[Try it]: Search the records below for "print"; copy each line that has it.

Modification records
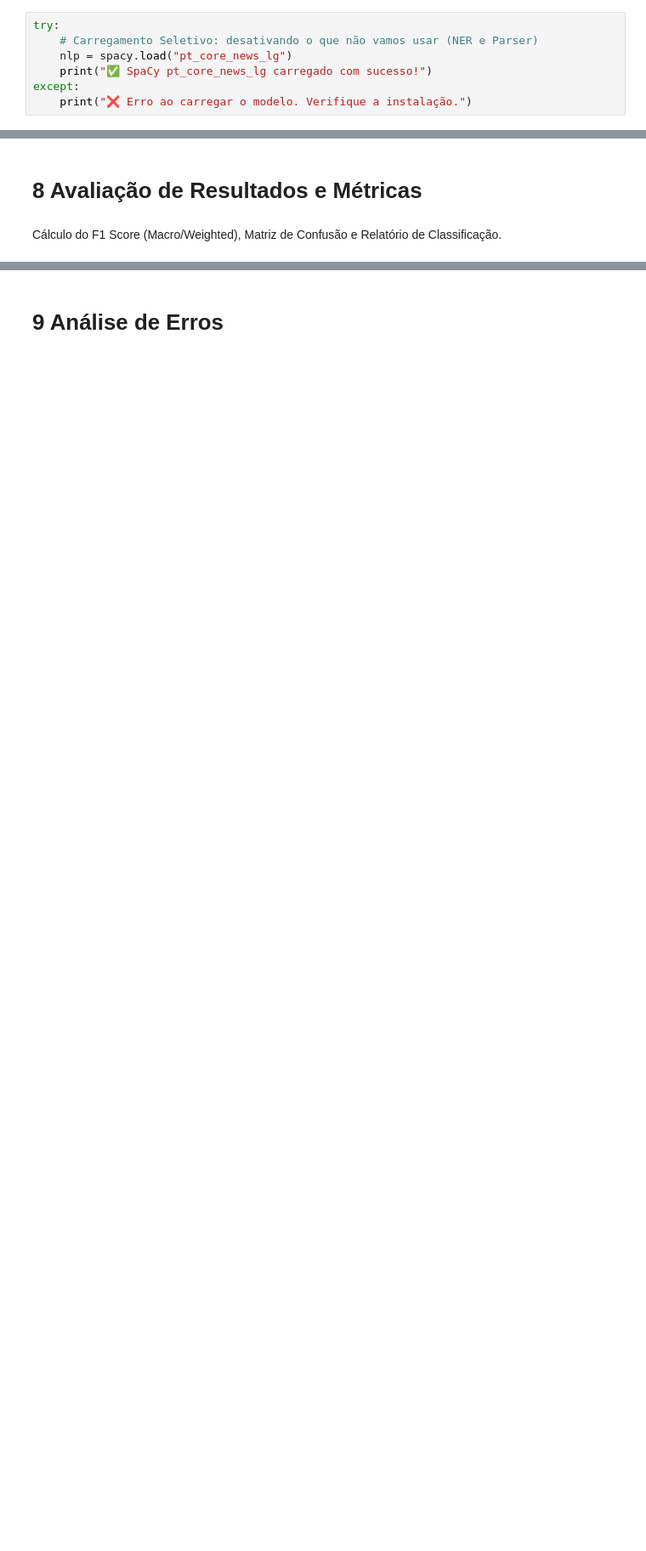
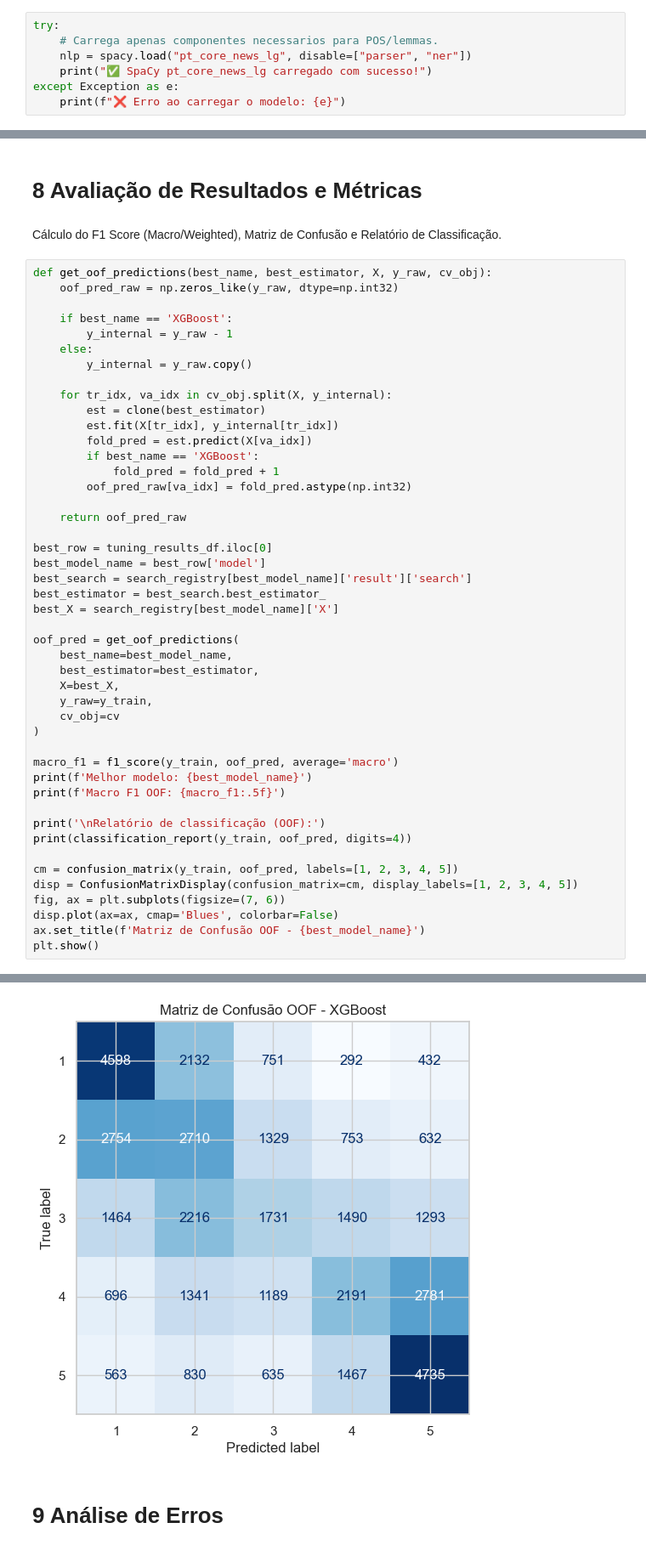
Before and after one commit to PedroYutaroUEA/rating-prediction-challenge, a Jupyter notebook: main.ipynb, the cells around one changed output, grey strips where cells are left out. Shown at 85% size. Saved outputs shown, nothing was run; the diff lists cells and outputs as text; blank space fills up the shorter version.

```diff
--- a/main.ipynb
+++ b/main.ipynb
@@ -47,11 +59,11 @@ plt.rcParams['figure.figsize'] = [10, 6]
 ## 2.2 Carregamento do modelo SpaCy para Português
 # %%
 try:
-    # Carregamento Seletivo: desativando o que não vamos usar (NER e Parser)
-    nlp = spacy.load("pt_core_news_lg")
+    # Carrega apenas componentes necessarios para POS/lemmas.
+    nlp = spacy.load("pt_core_news_lg", disable=["parser", "ner"])
     print("✅ SpaCy pt_core_news_lg carregado com sucesso!")
-except:
-    print("❌ Erro ao carregar o modelo. Verifique a instalação.")
+except Exception as e:
+    print(f"❌ Erro ao carregar o modelo: {e}")
 # %% [output]
 ✅ SpaCy pt_core_news_lg carregado com sucesso!
 # %% [markdown]
@@ -619,3 +817,50 @@ XGBClassifier(base_score=None, booster=None, callbacks=None,
 # 8 Avaliação de Resultados e Métricas
 # %% [markdown]
 Cálculo do F1 Score (Macro/Weighted), Matriz de Confusão e Relatório de Classificação.
+# %%
+def get_oof_predictions(best_name, best_estimator, X, y_raw, cv_obj):
+    oof_pred_raw = np.zeros_like(y_raw, dtype=np.int32)
+
+    if best_name == 'XGBoost':
+        y_internal = y_raw - 1
+    else:
+        y_internal = y_raw.copy()
+
+    for tr_idx, va_idx in cv_obj.split(X, y_internal):
+        est = clone(best_estimator)
+        est.fit(X[tr_idx], y_internal[tr_idx])
+        fold_pred = est.predict(X[va_idx])
+        if best_name == 'XGBoost':
+            fold_pred = fold_pred + 1
+        oof_pred_raw[va_idx] = fold_pred.astype(np.int32)
+
+    return oof_pred_raw
+
+best_row = tuning_results_df.iloc[0]
+best_model_name = best_row['model']
+best_search = search_registry[best_model_name]['result']['search']
+best_estimator = best_search.best_estimator_
+best_X = search_registry[best_model_name]['X']
+
+oof_pred = get_oof_predictions(
+    best_name=best_model_name,
+    best_estimator=best_estimator,
+    X=best_X,
+    y_raw=y_train,
+    cv_obj=cv
+)
+
+macro_f1 = f1_score(y_train, oof_pred, average='macro')
+print(f'Melhor modelo: {best_model_name}')
+print(f'Macro F1 OOF: {macro_f1:.5f}')
+
+print('\nRelatório de classificação (OOF):')
+print(classification_report(y_train, oof_pred, digits=4))
+
+cm = confusion_matrix(y_train, oof_pred, labels=[1, 2, 3, 4, 5])
+disp = ConfusionMatrixDisplay(confusion_matrix=cm, display_labels=[1, 2, 3, 4, 5])
+fig, ax = plt.subplots(figsize=(7, 6))
+disp.plot(ax=ax, cmap='Blues', colorbar=False)
+ax.set_title(f'Matriz de Confusão OOF - {best_model_name}')
+plt.show()
+# %% [output]
@@ -622,3 +882,4 @@ Cálculo do F1 Score (Macro/Weighted), Matriz de Confusão e Relatório de Class
+[figure, added]
 # %% [markdown]
 # 9 Análise de Erros
 # %% [markdown]
```
Also changed, not shown: parts of 40 cells of this notebook, 1 other file.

[Result of the exercise]:
     print("✅ SpaCy pt_core_news_lg carregado com sucesso!")
-    print("❌ Erro ao carregar o modelo. Verifique a instalação.")
+    print(f"❌ Erro ao carregar o modelo: {e}")
+print(f'Melhor modelo: {best_model_name}')
+print(f'Macro F1 OOF: {macro_f1:.5f}')
+print('\nRelatório de classificação (OOF):')
+print(classification_report(y_train, oof_pred, digits=4))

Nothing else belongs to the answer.